### Extracted information ###

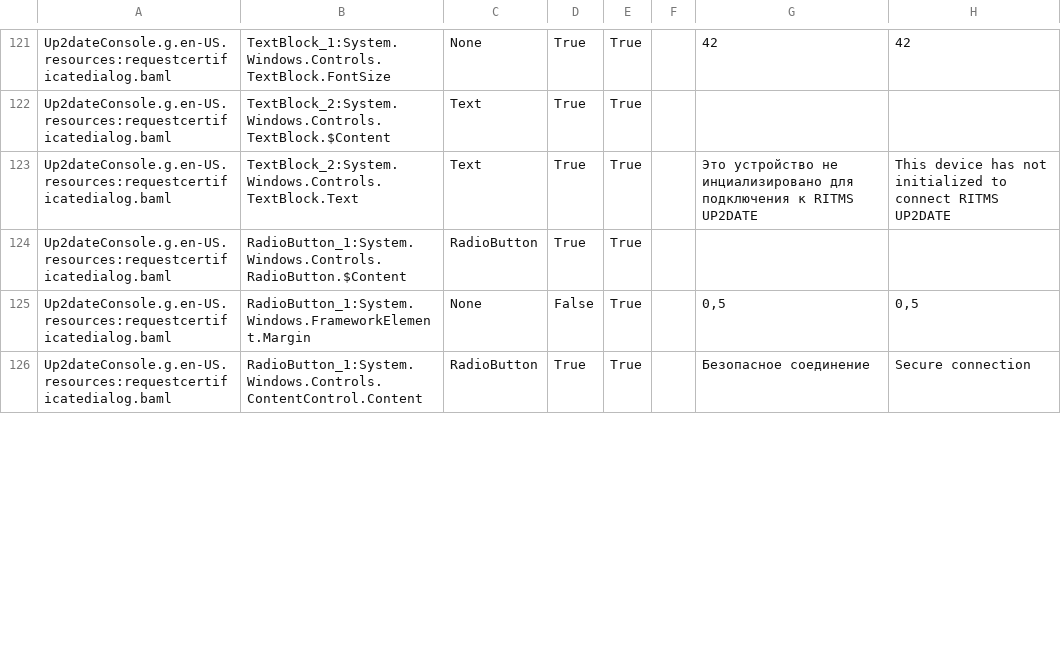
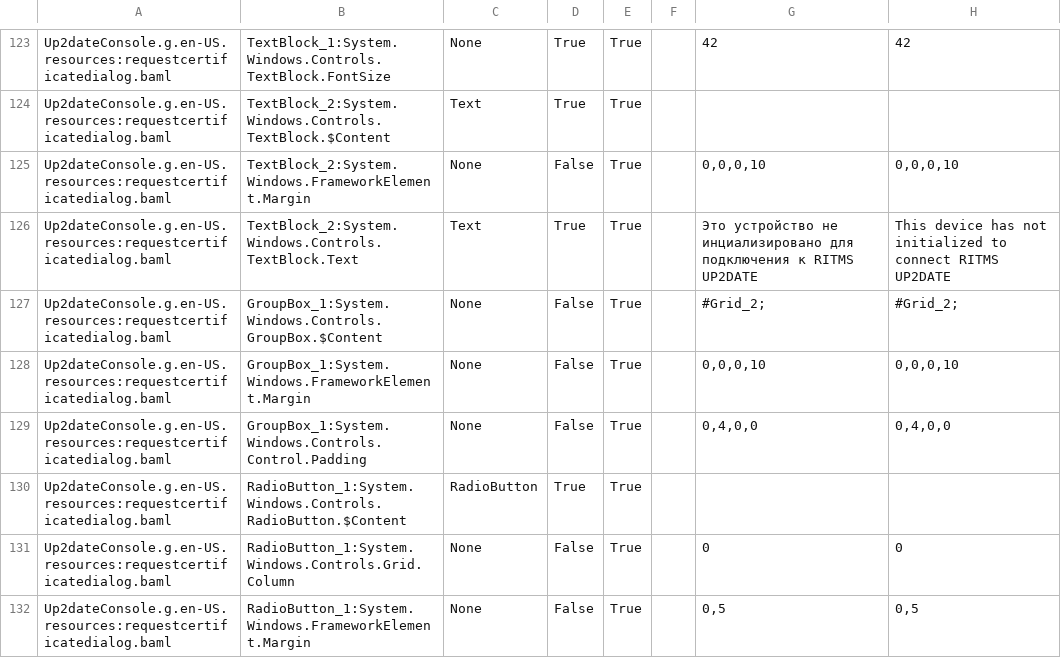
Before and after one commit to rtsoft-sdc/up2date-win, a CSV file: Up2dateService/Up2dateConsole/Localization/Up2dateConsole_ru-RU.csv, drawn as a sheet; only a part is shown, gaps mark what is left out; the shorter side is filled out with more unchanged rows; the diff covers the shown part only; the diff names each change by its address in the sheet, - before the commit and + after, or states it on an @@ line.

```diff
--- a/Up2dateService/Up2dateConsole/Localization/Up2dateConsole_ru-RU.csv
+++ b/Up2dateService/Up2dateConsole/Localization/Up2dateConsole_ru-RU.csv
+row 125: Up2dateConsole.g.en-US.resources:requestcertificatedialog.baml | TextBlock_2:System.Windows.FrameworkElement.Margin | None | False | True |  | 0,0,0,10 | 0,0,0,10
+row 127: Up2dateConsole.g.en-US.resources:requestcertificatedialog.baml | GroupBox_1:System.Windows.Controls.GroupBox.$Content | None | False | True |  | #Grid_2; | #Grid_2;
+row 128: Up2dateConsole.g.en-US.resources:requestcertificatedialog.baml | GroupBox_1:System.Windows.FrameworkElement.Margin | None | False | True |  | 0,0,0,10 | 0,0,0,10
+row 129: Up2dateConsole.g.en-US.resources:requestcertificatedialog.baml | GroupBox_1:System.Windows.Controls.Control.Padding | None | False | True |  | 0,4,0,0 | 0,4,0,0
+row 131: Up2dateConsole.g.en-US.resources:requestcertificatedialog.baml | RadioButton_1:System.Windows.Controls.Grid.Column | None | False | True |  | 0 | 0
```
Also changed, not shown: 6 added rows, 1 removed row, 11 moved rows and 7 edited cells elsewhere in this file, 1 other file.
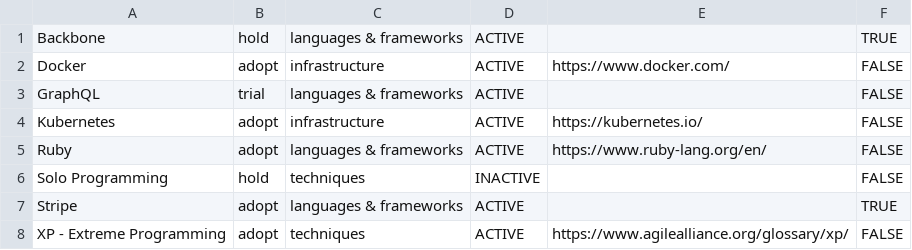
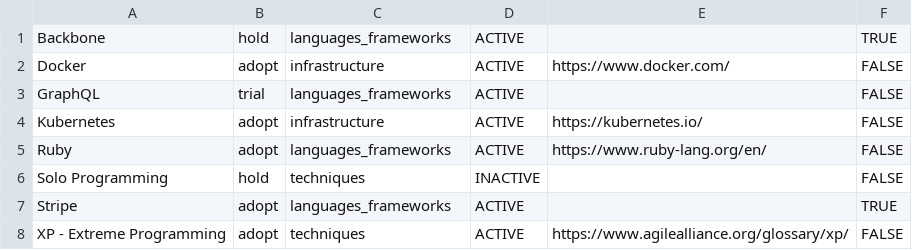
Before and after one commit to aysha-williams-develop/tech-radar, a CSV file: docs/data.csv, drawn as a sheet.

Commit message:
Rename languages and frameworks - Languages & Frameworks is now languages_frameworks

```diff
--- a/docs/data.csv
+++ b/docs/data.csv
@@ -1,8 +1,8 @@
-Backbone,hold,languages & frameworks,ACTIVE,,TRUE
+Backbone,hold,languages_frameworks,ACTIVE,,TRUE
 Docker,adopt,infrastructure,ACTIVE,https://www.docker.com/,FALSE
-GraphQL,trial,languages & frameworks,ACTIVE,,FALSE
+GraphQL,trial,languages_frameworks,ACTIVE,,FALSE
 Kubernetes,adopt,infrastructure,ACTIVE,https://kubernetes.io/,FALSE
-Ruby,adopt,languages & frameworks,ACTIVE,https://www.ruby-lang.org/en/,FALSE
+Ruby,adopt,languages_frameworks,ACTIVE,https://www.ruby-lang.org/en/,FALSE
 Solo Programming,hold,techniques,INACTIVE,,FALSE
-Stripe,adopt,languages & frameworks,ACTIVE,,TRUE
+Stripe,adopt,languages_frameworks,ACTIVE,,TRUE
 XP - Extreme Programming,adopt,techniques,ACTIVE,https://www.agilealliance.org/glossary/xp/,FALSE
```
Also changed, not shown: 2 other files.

###

= What you have to do =
Reproduce the complete set of records verbatim and omit the pictures.

= Output of the task =
Before and after one commit to rtsoft-sdc/up2date-win, a CSV file: Up2dateService/Up2dateConsole/Localization/Up2dateConsole_ru-RU.csv, drawn as a sheet; only a part is shown, gaps mark what is left out; the shorter side is filled out with more unchanged rows; the diff covers the shown part only; the diff names each change by its address in the sheet, - before the commit and + after, or states it on an @@ line.

```diff
--- a/Up2dateService/Up2dateConsole/Localization/Up2dateConsole_ru-RU.csv
+++ b/Up2dateService/Up2dateConsole/Localization/Up2dateConsole_ru-RU.csv
+row 125: Up2dateConsole.g.en-US.resources:requestcertificatedialog.baml | TextBlock_2:System.Windows.FrameworkElement.Margin | None | False | True |  | 0,0,0,10 | 0,0,0,10
+row 127: Up2dateConsole.g.en-US.resources:requestcertificatedialog.baml | GroupBox_1:System.Windows.Controls.GroupBox.$Content | None | False | True |  | #Grid_2; | #Grid_2;
+row 128: Up2dateConsole.g.en-US.resources:requestcertificatedialog.baml | GroupBox_1:System.Windows.FrameworkElement.Margin | None | False | True |  | 0,0,0,10 | 0,0,0,10
+row 129: Up2dateConsole.g.en-US.resources:requestcertificatedialog.baml | GroupBox_1:System.Windows.Controls.Control.Padding | None | False | True |  | 0,4,0,0 | 0,4,0,0
+row 131: Up2dateConsole.g.en-US.resources:requestcertificatedialog.baml | RadioButton_1:System.Windows.Controls.Grid.Column | None | False | True |  | 0 | 0
```
Also changed, not shown: 6 added rows, 1 removed row, 11 moved rows and 7 edited cells elsewhere in this file, 1 other file.
Before and after one commit to aysha-williams-develop/tech-radar, a CSV file: docs/data.csv, drawn as a sheet.

Commit message:
Rename languages and frameworks - Languages & Frameworks is now languages_frameworks

```diff
--- a/docs/data.csv
+++ b/docs/data.csv
@@ -1,8 +1,8 @@
-Backbone,hold,languages & frameworks,ACTIVE,,TRUE
+Backbone,hold,languages_frameworks,ACTIVE,,TRUE
 Docker,adopt,infrastructure,ACTIVE,https://www.docker.com/,FALSE
-GraphQL,trial,languages & frameworks,ACTIVE,,FALSE
+GraphQL,trial,languages_frameworks,ACTIVE,,FALSE
 Kubernetes,adopt,infrastructure,ACTIVE,https://kubernetes.io/,FALSE
-Ruby,adopt,languages & frameworks,ACTIVE,https://www.ruby-lang.org/en/,FALSE
+Ruby,adopt,languages_frameworks,ACTIVE,https://www.ruby-lang.org/en/,FALSE
 Solo Programming,hold,techniques,INACTIVE,,FALSE
-Stripe,adopt,languages & frameworks,ACTIVE,,TRUE
+Stripe,adopt,languages_frameworks,ACTIVE,,TRUE
 XP - Extreme Programming,adopt,techniques,ACTIVE,https://www.agilealliance.org/glossary/xp/,FALSE
```
Also changed, not shown: 2 other files.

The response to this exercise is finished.